Real design is not about superficially beautifying the form for temptation, but about embracing the wisdom that helps humanity solve its problems, and not just survive, but to flourish. Designers have the ability to guide, influence and improve what people really want. Though it can be utilized to those ends, designs purpose is not to create things for consumerism. It is the solution that makes the world more reasonable and harmonic. From automotive design, to architecture, modernizing manufacturing techniques, supply chain efficiencies, embracing recyclable and renewable materials, to products that add value, ethical marketing, and authentic brand development, at every level across every discipline, designers have a real opportunity and responsibility to help organizations rise to the challenges of our age, making their endeavours viable, making them the innovative change makers of our time, and the guardians of sustainability.
This has been The Long and Short on ‘Designers as the Guardians of Sustainability’. We hope you have found it to be at least a little informative.

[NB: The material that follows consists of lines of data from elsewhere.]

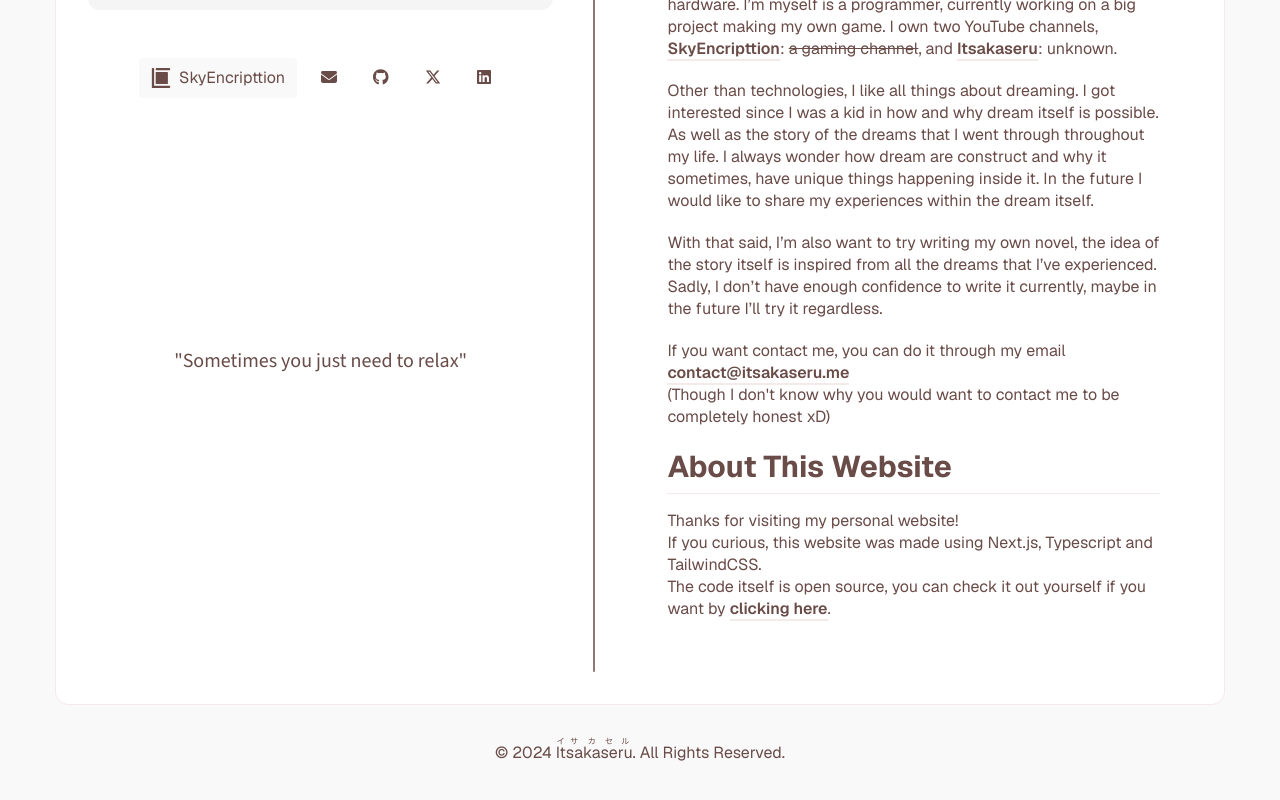
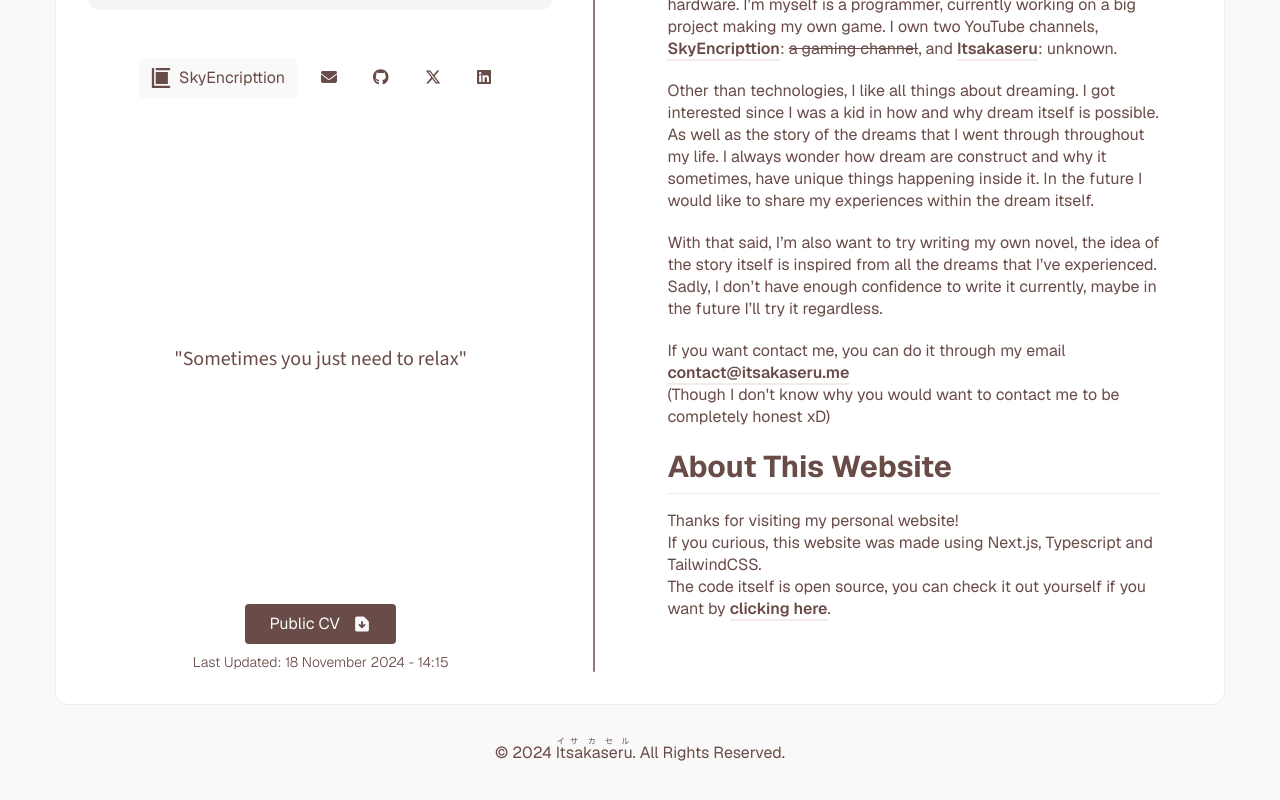
Before and after one commit to Itsakaseru/itsakaseru-web, a Next.js app: page /about in a window 1280 px wide. Shown: the part 342-1142 px from the top of the page. Built offline with nearby package versions, Linux system fonts and the light colour scheme.

Commit message:
Add public cv download links

```diff
--- a/app/about/page.tsx
+++ b/app/about/page.tsx
@@ -5,6 +5,7 @@ import { getMarkdownData } from "@/libs/Markdown";
 import Markdown from "@/components/Markdown";
 import { HubBar, IHubLink } from "@/components/HubBar";
 import { Source_Sans_3 } from "next/font/google";
+import { DocumentArrowDownIcon } from "@heroicons/react/16/solid";
 
 const ABOUTME_MD_FILE_PATH = path.join("public", "static", "about.mdx");
 const HUB_LINKS: IHubLink[] = [
@@ -72,7 +73,7 @@ export default async function AboutPage() {
               src="/static/lemi.jpg"
               width={300}
               height={300}
-              style={{ objectFit: "contain" }}
+              style={{objectFit: "contain"}}
               quality={100}
               alt="Photo of Lemuel Lancaster"
             />
@@ -91,7 +92,7 @@ export default async function AboutPage() {
               <div className="font-light">Itsakaseru, Remueru</div>
             </div>
             <div className="font-medium text-wrap leading-tight">
-              Programmer,<br />
+              Programmer,<br/>
               Oneironatics, Human
             </div>
           </div>
@@ -100,15 +101,24 @@ export default async function AboutPage() {
           "text-cocoa lg:background-transparent rounded-lg " +
           "bg-white-light"
         }>
-          <HubBar Links={HUB_LINKS} background={false} />
+          <HubBar Links={HUB_LINKS} background={false}/>
         </div>
         <div className={
-          "flex flex-grow lg:mb-24 " +
+          "flex flex-grow lg:mb-auto " +
           "mb-0"
         }>
-          <blockquote className={`${ SourceSans.className } my-auto font-medium text-xl text-cocoa`}>
-            {`"${ QUOTE_LIST[0] }"`}
+          <blockquote className={`${SourceSans.className} my-auto font-medium text-xl text-cocoa`}>
+            {`"${QUOTE_LIST[0]}"`}
           </blockquote>
+        </div>
+        <div className="flex flex-col gap-2">
+          <a
+            className="flex flex-row gap-3 px-6 py-2 mx-auto text-white hover:text-cocoa bg-cocoa hover:bg-cocoa-light rounded transition-colors cursor-pointer"
+            href="https://dl.itsakaseru.me/cv-2024-11-18-14-15.pdf"
+          >
+            Public CV <DocumentArrowDownIcon className="mx-auto my-auto size-5"/>
+          </a>
+          <div className="font-light text-sm text-cocoa">Last Updated: 18 November 2024 - 14:15</div>
         </div>
       </div>
       <div className="flex-initial min-w-0.5 bg-cocoa bg-opacity-75 rounded-full"/>
@@ -116,7 +126,7 @@ export default async function AboutPage() {
         "lg:p-8 overflow-x-hidden " +
         "p-0"
       }>
-        <Markdown content={content} metadata={metadata} />
+        <Markdown content={content} metadata={metadata}/>
       </div>
     </div>
   );
--- a/next.config.mjs
+++ b/next.config.mjs
@@ -1,4 +1,14 @@
 /** @type {import('next').NextConfig} */
-const nextConfig = {};
+const nextConfig = {
+    async redirects() {
+        return [
+            {
+                source: "/cv",
+                destination: "https://dl.itsakaseru.me/cv-2024-11-18-14-15.pdf",
+                permanent: false,
+            },
+        ]
+    },
+};
 
 export default nextConfig;
```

For more chat on design topics in the future, be sure to check back in with us.